‑ Jeffrey M. Anderson, Combustible Celluloid
"All in all, The Playboys is an Irish treat."
‑ Pamela Bruce, Austin Chronicle
"It seems like everyone had a ball; I know I did."
‑ Jonathan Rosenbaum, Chicago Reader
"There's magic in it."
‑ Peter Travers, Rolling Stone
"The wry Irish wit sits like froth on the head of a glass of Guinness, masking a deceptively bitter brew."
‑ , Film4
"Rfeveals the delights and the drawbacks of small town life."
‑ Frederic and Mary Ann Brussat, Spirituality and Practice
"This absorbing film boasts several outstanding performances as well as a richness in both story and character that is much too rare these days."
‑ Jeff Menell, Hollywood Reporter
"Mr. Finney, looking puffy and ravaged in the role of a man who has lost much of himself to drink (and whose obsessive interest in Tara somehow offers him the chance of redemption), brings a furious, buried intensity to Hegarty's longing."
‑ Janet Maslin, New York Times
"The film is set in 1957, before TV and cars became popular, thus explaining the centrality of two institutions in the Irish village: the church and the theater."
‑ Emanuel Levy, EmanuelLevy.Com
"The Playboys is low-key and disarming, and its appeal sneaks up on you."

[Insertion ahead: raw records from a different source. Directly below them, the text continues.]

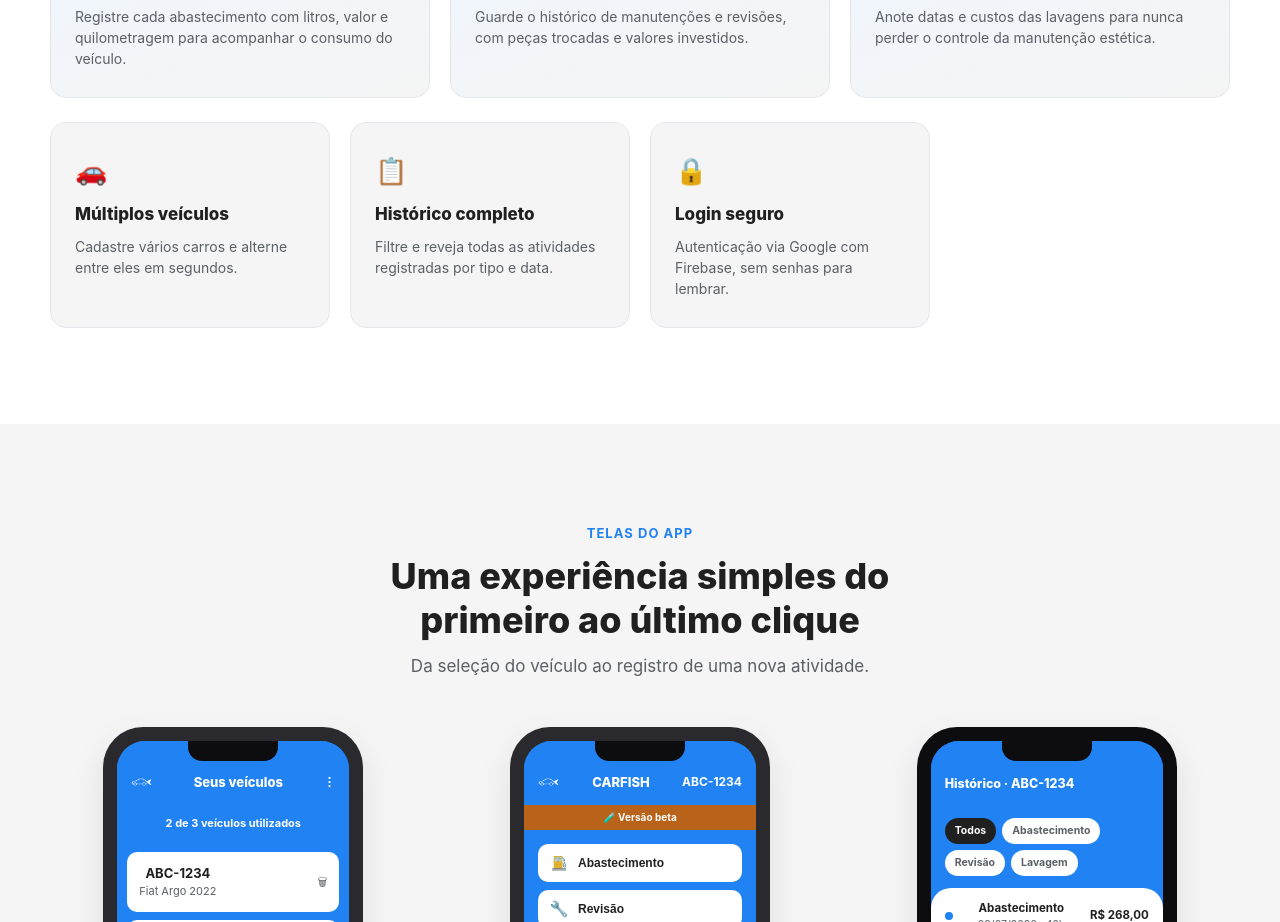
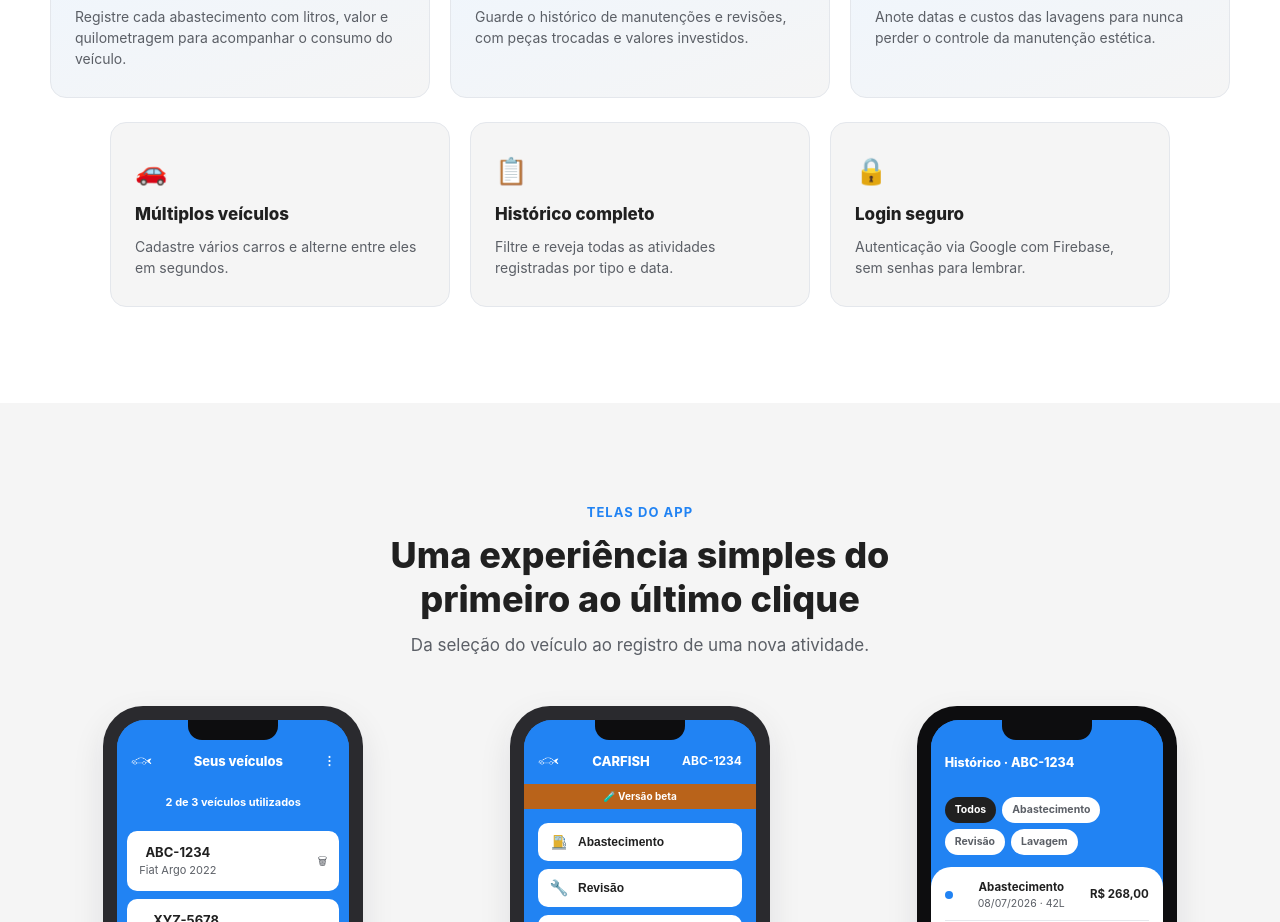
Before and after one commit to IsaelSousa/carfish-spa, a React (Vite) app: page / in a window 1280 px wide. Shown: the part 1200-2122 px from the top of the page. Built offline with nearby package versions, Linux system fonts and the light colour scheme.

Commit message:
feat: layout

```diff
--- a/src/index.css
+++ b/src/index.css
@@ -693,7 +693,13 @@ section {
 }
 
 .features__grid--extra {
-  grid-template-columns: repeat(4, 1fr);
+  display: flex;
+  flex-wrap: wrap;
+  justify-content: center;
+}
+
+.features__grid--extra .feature-card {
+  flex: 0 1 340px;
 }
 
 .feature-card {
@@ -1006,10 +1012,13 @@ section {
   }
 
   .features__grid--core,
-  .features__grid--extra,
   .screens__grid,
   .plans__grid {
     grid-template-columns: repeat(2, 1fr);
+  }
+
+  .features__grid--extra .feature-card {
+    flex-basis: calc(50% - 10px);
   }
 
   .navbar__links {
@@ -1045,10 +1054,13 @@ section {
   }
 
   .features__grid--core,
-  .features__grid--extra,
   .screens__grid,
   .plans__grid {
     grid-template-columns: 1fr;
+  }
+
+  .features__grid--extra .feature-card {
+    flex-basis: 100%;
   }
 
   .privacy__panel {
```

‑ Chris Hicks, Deseret News, Salt Lake City
More reviews for The Playboys on Rotten Tomatoes